:: Supplied entries

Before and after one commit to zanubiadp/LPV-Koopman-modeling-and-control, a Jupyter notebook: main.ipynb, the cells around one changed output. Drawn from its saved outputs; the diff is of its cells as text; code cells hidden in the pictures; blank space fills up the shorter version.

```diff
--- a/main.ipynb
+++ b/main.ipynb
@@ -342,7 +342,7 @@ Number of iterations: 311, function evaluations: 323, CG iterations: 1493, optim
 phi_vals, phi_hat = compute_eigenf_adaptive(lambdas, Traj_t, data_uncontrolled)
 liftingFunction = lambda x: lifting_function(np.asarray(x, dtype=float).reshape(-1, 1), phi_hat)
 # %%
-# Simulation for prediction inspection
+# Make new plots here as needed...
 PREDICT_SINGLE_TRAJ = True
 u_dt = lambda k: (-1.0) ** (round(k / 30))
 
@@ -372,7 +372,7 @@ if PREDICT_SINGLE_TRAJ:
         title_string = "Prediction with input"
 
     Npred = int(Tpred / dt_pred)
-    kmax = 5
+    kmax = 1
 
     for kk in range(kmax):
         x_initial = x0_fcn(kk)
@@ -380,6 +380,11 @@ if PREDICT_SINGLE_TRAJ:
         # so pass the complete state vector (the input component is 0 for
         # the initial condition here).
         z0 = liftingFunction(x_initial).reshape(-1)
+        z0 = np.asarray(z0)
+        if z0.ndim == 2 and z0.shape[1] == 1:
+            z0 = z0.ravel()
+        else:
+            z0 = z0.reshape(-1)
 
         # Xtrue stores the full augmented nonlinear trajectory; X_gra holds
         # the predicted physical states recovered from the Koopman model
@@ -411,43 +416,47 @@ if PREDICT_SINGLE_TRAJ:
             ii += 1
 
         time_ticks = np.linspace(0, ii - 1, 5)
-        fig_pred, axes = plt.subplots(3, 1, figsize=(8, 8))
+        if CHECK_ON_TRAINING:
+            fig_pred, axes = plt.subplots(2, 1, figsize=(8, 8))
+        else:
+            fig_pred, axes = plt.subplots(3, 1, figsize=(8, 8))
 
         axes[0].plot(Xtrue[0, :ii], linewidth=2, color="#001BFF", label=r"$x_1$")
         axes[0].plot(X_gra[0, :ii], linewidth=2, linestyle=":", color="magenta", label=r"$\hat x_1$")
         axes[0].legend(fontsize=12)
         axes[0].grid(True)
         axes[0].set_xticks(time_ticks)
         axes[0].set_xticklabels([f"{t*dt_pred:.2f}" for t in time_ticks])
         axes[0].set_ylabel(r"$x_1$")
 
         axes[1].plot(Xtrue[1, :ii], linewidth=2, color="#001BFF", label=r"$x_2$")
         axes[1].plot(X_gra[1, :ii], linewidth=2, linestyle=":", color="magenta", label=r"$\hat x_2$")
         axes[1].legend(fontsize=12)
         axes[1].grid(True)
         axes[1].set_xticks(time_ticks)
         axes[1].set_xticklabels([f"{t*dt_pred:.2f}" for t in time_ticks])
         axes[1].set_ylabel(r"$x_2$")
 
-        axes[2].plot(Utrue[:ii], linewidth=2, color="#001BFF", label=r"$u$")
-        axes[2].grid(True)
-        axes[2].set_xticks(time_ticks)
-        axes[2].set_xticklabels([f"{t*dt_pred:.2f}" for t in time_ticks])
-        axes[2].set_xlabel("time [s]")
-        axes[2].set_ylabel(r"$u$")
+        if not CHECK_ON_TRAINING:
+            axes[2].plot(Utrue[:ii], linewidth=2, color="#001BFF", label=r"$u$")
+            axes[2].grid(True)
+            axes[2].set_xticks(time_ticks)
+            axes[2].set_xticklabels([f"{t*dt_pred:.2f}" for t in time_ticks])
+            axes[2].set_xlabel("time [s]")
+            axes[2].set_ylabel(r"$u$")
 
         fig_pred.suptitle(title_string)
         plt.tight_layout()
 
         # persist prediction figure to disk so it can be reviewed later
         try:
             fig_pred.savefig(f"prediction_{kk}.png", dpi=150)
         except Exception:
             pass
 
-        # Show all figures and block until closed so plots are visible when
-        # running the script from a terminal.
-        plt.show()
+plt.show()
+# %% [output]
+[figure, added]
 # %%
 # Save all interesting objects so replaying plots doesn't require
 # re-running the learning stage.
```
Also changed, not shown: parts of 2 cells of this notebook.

::::
:: Supplied entries

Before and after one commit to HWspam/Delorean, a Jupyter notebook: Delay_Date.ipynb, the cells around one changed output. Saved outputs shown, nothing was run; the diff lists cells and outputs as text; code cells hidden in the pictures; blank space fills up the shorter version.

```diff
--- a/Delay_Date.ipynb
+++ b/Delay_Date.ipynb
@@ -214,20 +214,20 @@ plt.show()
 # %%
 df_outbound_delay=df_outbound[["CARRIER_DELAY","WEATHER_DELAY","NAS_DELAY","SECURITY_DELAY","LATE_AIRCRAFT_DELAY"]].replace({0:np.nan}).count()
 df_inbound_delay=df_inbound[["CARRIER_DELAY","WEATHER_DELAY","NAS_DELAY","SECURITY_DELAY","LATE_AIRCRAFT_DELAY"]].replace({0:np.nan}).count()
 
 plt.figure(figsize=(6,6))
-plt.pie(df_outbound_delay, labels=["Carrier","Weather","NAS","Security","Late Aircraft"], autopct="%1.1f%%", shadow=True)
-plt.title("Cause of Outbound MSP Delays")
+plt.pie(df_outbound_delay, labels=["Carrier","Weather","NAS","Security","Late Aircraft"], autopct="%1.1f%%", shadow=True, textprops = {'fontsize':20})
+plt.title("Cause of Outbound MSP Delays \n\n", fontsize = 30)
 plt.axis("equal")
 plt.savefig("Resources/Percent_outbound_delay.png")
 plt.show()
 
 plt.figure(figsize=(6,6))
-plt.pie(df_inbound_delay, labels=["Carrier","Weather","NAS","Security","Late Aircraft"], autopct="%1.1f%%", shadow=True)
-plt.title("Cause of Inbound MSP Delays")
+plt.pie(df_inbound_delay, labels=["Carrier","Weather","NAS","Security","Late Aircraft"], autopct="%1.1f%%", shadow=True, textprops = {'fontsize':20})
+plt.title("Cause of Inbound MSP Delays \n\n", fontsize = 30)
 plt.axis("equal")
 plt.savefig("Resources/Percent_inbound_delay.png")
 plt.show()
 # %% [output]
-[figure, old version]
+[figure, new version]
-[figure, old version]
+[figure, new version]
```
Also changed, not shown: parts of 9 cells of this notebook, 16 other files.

::::

(About this task): Copy out all lines above holding "figsize".

(Solution for this task):
-        fig_pred, axes = plt.subplots(3, 1, figsize=(8, 8))
+            fig_pred, axes = plt.subplots(2, 1, figsize=(8, 8))
+            fig_pred, axes = plt.subplots(3, 1, figsize=(8, 8))
 plt.figure(figsize=(6,6))
 plt.figure(figsize=(6,6))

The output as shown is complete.